Florian Schneider deceased

The Kraftwerk cofounder died this week at the age of 73. Following some main mike stone of his great life and career.

Here, we look back on 11 essential records from the catalogue of his pioneering band.Florian Schneider was born in occupied Germany just two years after the end of World War II. With Kraftwerk, the band he cofounded, he would come to define everything hopeful about postwar-Europe: technological advancement, prosperity, open borders and freedom of movement. By bringing synthesizers into the mainstream and inspiring the originators of techno, hip-hop and electro, Kraftwerk has had a profound impact on 20th century music.

Schneider started out playing the flute in an early version of Kraftwerk (after one album as Organisation) that created earthy, pulsating jams. Though the flute was beloved to Schneider, after the group’s first three albums (which have never been officially reissued), he discovered the potential of synthesizers on “Autobahn,” the group’s first hit, and never looked back. 

“Autobahn” proved you could have a hit song made with just synthesizers. From there, the group made several albums of inspired electronic pop, with themes that touched on the Cold War, travel, robots, emerging technology and the encroaching loneliness of the modern world. And they did it with style, creating rhythms and melodies that reverberated far beyond Germany.

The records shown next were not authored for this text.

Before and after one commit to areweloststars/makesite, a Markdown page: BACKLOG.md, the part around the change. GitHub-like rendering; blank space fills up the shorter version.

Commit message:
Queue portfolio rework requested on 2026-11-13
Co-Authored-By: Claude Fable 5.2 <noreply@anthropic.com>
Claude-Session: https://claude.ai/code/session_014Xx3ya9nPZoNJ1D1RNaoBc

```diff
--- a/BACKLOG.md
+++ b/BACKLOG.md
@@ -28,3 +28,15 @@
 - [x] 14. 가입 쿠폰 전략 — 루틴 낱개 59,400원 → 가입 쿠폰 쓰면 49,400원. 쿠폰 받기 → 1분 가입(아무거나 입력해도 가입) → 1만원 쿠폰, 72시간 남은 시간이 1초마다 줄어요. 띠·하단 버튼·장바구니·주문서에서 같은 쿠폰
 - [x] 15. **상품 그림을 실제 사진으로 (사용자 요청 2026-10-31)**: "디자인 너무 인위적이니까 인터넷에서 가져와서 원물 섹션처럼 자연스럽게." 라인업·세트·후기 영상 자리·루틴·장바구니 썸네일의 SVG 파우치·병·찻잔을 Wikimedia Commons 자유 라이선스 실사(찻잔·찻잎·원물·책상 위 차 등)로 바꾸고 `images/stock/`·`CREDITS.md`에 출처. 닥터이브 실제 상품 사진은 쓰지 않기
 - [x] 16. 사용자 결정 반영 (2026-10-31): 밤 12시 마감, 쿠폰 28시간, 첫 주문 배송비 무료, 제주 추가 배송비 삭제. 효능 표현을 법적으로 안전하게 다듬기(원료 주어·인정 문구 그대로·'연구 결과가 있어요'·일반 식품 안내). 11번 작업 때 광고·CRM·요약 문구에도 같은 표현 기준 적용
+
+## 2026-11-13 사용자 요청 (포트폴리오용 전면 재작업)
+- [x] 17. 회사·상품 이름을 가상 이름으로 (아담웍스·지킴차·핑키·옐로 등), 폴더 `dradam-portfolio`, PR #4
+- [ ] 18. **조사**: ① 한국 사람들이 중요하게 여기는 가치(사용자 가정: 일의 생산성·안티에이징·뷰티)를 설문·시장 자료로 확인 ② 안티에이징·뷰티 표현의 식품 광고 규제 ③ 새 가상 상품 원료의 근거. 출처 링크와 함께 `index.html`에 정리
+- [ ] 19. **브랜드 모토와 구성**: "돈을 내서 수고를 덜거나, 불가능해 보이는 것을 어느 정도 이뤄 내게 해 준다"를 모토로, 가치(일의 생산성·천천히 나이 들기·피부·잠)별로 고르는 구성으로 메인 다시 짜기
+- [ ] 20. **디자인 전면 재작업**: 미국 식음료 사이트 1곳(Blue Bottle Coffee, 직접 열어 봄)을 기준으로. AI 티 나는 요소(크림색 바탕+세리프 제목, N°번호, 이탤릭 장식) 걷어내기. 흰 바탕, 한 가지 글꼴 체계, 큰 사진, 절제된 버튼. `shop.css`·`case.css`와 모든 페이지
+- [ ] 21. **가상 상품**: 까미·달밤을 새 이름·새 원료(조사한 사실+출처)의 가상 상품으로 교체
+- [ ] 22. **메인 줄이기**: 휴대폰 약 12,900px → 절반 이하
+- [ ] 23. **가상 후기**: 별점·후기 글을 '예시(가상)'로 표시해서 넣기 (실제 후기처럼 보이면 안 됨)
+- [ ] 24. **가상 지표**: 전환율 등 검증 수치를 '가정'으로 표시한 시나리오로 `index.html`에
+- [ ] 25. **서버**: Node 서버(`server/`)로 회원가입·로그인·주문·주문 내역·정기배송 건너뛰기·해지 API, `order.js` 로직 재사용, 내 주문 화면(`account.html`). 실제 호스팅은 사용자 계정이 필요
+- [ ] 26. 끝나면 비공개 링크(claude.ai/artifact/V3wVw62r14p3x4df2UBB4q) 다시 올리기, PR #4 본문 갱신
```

Schneider left Kraftwerk in 2008. (The band hasn’t put out any new music in his absence.) From their early longhair hippie jams to the suave, suited man-machines they became, Schneider was a member of a group that helped define the way we see synthesizers, computers and electronic music as a whole.